One month after the Turkish central bank stunned FX traders on Sept 24 when the covid-cripped economy whose FX reserves are collapsing announced a 200bps rate hike, going into today’s meeting the consensus of 27 analysts was for the CBRT to hike by another 150-200 bps with a median forecast for an increase of 175 basis points to 12%, and the lira surging in recent days to reflect that.
However, it was not meant to be, and in the second Turkish shock in one month, the Turkish central bank instead left the reference rate on hold. The press release said that “a significant tightening in financial conditions has been achieved, following the monetary policy and liquidity management steps taken to contain inflation expectations and risks to the inflation outlook. Accordingly, the Committee has decided to keep the policy rate unchanged, while enhancing flexibility in liquidity management and continuing with liquidity measures until inflation outlook displays a significant improvement.”

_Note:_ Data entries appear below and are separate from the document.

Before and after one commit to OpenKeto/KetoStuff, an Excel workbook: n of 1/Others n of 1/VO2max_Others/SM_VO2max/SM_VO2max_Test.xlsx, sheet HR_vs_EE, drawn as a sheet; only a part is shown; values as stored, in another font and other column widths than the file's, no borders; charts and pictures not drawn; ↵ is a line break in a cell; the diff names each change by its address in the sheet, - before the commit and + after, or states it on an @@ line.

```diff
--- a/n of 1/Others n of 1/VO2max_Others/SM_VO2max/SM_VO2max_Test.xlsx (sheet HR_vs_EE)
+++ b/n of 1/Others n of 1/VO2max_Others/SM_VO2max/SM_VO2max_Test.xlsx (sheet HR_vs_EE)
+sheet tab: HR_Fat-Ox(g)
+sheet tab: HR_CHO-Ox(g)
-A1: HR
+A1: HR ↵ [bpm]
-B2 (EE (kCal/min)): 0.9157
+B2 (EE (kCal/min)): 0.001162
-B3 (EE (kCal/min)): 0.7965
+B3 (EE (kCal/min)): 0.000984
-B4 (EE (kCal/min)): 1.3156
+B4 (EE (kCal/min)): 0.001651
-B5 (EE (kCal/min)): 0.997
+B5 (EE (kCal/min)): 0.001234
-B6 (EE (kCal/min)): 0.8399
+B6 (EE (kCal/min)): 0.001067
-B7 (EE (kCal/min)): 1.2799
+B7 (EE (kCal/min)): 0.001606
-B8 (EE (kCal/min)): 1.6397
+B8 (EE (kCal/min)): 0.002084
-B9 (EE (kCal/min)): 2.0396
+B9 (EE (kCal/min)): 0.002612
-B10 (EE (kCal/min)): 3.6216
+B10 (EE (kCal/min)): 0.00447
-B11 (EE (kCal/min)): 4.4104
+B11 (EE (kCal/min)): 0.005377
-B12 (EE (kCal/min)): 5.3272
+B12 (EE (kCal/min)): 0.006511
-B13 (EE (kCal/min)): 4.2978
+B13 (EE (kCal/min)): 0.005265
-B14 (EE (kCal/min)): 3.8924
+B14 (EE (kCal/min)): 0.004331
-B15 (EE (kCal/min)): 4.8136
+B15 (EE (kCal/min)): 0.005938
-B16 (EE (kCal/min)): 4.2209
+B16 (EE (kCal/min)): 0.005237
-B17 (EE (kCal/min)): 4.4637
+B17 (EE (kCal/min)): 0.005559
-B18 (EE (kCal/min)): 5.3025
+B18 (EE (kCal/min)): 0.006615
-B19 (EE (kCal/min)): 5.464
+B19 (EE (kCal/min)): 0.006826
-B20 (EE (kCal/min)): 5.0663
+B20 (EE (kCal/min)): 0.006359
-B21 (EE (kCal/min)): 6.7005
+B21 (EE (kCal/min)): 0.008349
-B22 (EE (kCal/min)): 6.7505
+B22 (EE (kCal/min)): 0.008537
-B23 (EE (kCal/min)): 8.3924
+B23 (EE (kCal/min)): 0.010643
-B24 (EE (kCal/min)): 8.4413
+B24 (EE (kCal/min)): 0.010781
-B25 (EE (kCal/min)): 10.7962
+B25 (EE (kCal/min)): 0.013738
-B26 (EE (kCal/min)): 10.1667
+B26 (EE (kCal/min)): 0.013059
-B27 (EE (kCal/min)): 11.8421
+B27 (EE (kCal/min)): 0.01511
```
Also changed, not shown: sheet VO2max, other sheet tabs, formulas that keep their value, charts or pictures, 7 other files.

The bank also said that the “expected moderation in imports has started with the phasing out of pandemic-related supportive policies” and added that “the strong recovery in exports of goods, relatively low levels of commodity prices and the level of the real exchange rate will support the current account balance in the upcoming periods. As a result of fast economic recovery with strong credit momentum, and financial market developments, inflation followed a higher-than-envisaged path.”
At this point it is unclear if the Erdogan regime believes in lower or higher rates to fight inflation.
However in yet another surprise, while the CBRT kept the policy rate on hold, the central bank adopted unconventional tightening by raising the upper bound of its interest-rate corridor. Specifically, the CBRT set the margin between the CBRT Late Liquidity Window lending rate and overnight lending rate as 300bps. That means the LLW lending rate is now 14.75% vs 13.25% prior and that the central bank will prefer less conventional measures going forward, in what appears to be a market test of how traders would respond.
Sadly for Erdogan, they did not respond as the CBRT had desired because in kneejerk reaction, the USDTRY rallied 2% on the decision, as the Lira plunged to a new record low of 7.9797…
… and just shy of the 8.00 psychological level, as all those who were expecting a continuation of the tightening cycle were just stopped out.
And that’s how you lose money in an instant if you expect continuity from an authoritarian ruler.